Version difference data
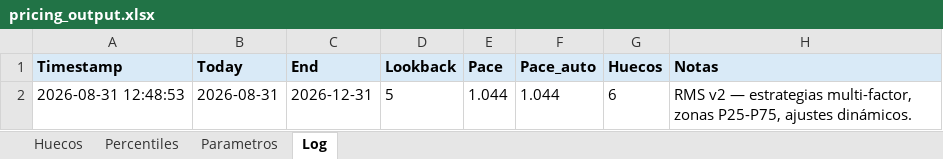
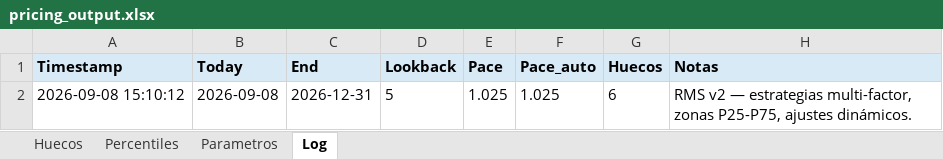
Before and after one commit to pochettino73/csj-airbnb, an Excel workbook: output/pricing_output.xlsx, sheet Log, drawn as a sheet; values as stored, in another font and other column widths than the file's, no borders; the diff names each change by its address in the sheet, - before the commit and + after, or states it on an @@ line.

```diff
--- a/output/pricing_output.xlsx (sheet Log)
+++ b/output/pricing_output.xlsx (sheet Log)
-A2 (Timestamp): 2026-08-31 12:48:53
+A2 (Timestamp): 2026-09-08 15:10:12
-B2 (Today): 2026-08-31
+B2 (Today): 2026-09-08
-E2 (Pace): 1.044
+E2 (Pace): 1.025
-F2 (Pace_auto): 1.044
+F2 (Pace_auto): 1.025
```
Also changed, not shown: sheet Huecos, sheet Parametros, 5 other files.
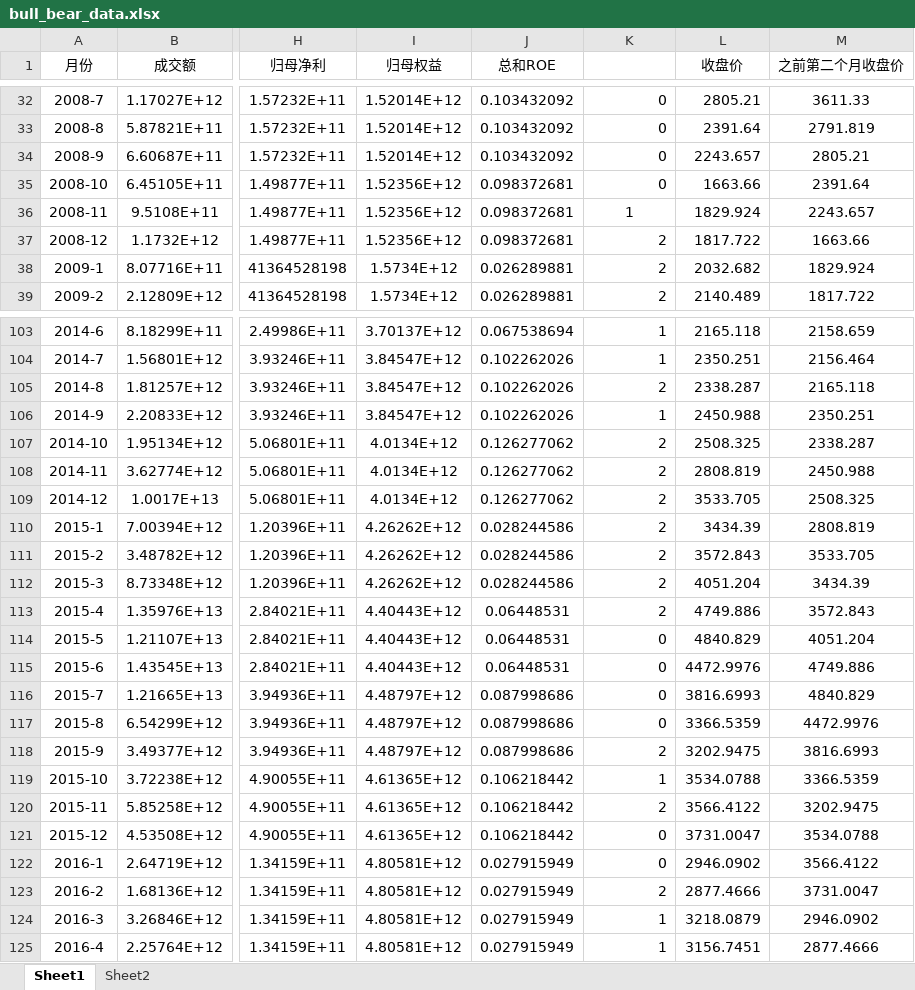
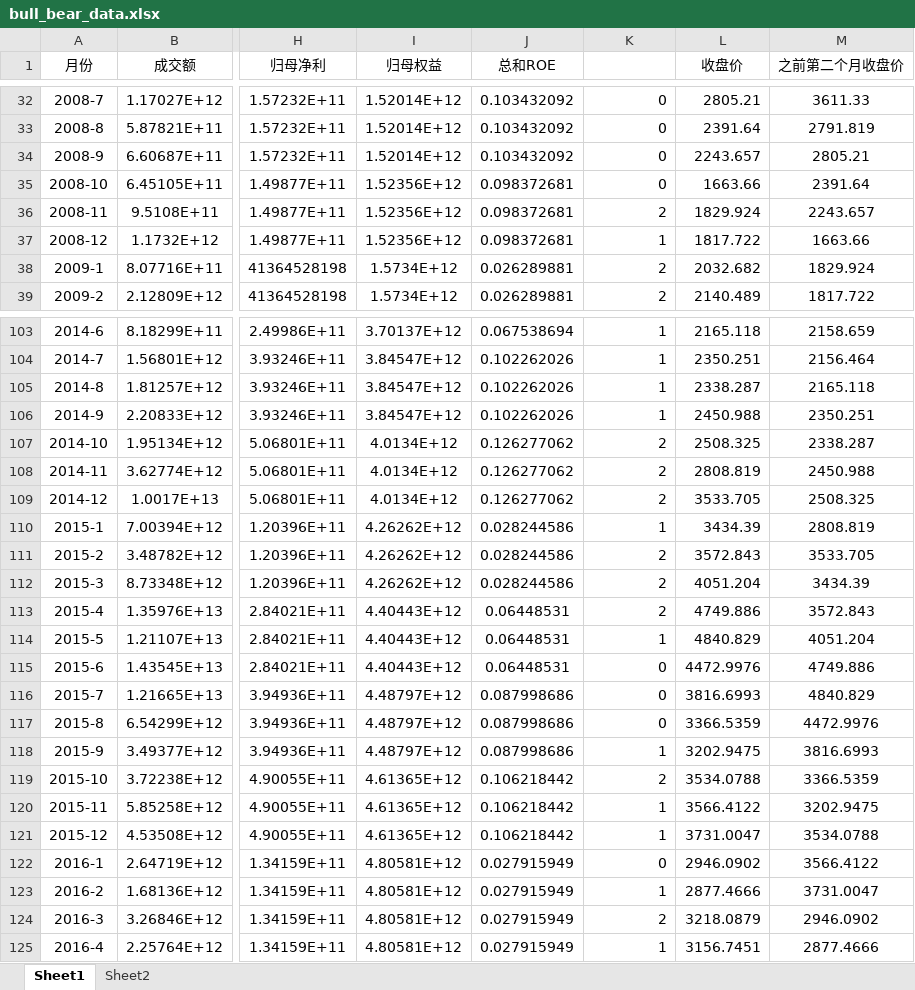
Before and after one commit to Aureliu/Stock-Analysis, an Excel workbook: 量化/广发基金/牛熊市分类/报告以及原始数据/bull_bear_data.xlsx, sheet Sheet1, drawn as a sheet; only a part is shown, gaps mark what is left out; values as stored, in another font and other column widths than the file's, no borders; the diff covers the shown part only; the diff names each change by its address in the sheet, - before the commit and + after, or states it on an @@ line.

```diff
--- a/量化/广发基金/牛熊市分类/报告以及原始数据/bull_bear_data.xlsx (sheet Sheet1)
+++ b/量化/广发基金/牛熊市分类/报告以及原始数据/bull_bear_data.xlsx (sheet Sheet1)
-K36: 1
+K36: 2
-K36 alignment: center
+K36 alignment: right
-K37: 2
+K37: 1
-K105: 2
+K105: 1
-K110: 2
+K110: 1
-K114: 0
+K114: 1
-K118: 2
+K118: 1
-K119: 1
+K119: 2
-K120: 2
+K120: 1
-K121: 0
+K121: 1
-K123: 2
+K123: 1
-K124: 1
+K124: 2
```
Also changed, not shown: 18 edited cells and cell formats elsewhere in this sheet, 量化/广发基金/牛熊市分类/训练与测试模型/raw_data.xlsx, 17 other files.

### Requirement
Scan the entries above and return each line that holds "output".

### Solution below
Before and after one commit to pochettino73/csj-airbnb, an Excel workbook: output/pricing_output.xlsx, sheet Log, drawn as a sheet; values as stored, in another font and other column widths than the file's, no borders; the diff names each change by its address in the sheet, - before the commit and + after, or states it on an @@ line.
--- a/output/pricing_output.xlsx (sheet Log)
+++ b/output/pricing_output.xlsx (sheet Log)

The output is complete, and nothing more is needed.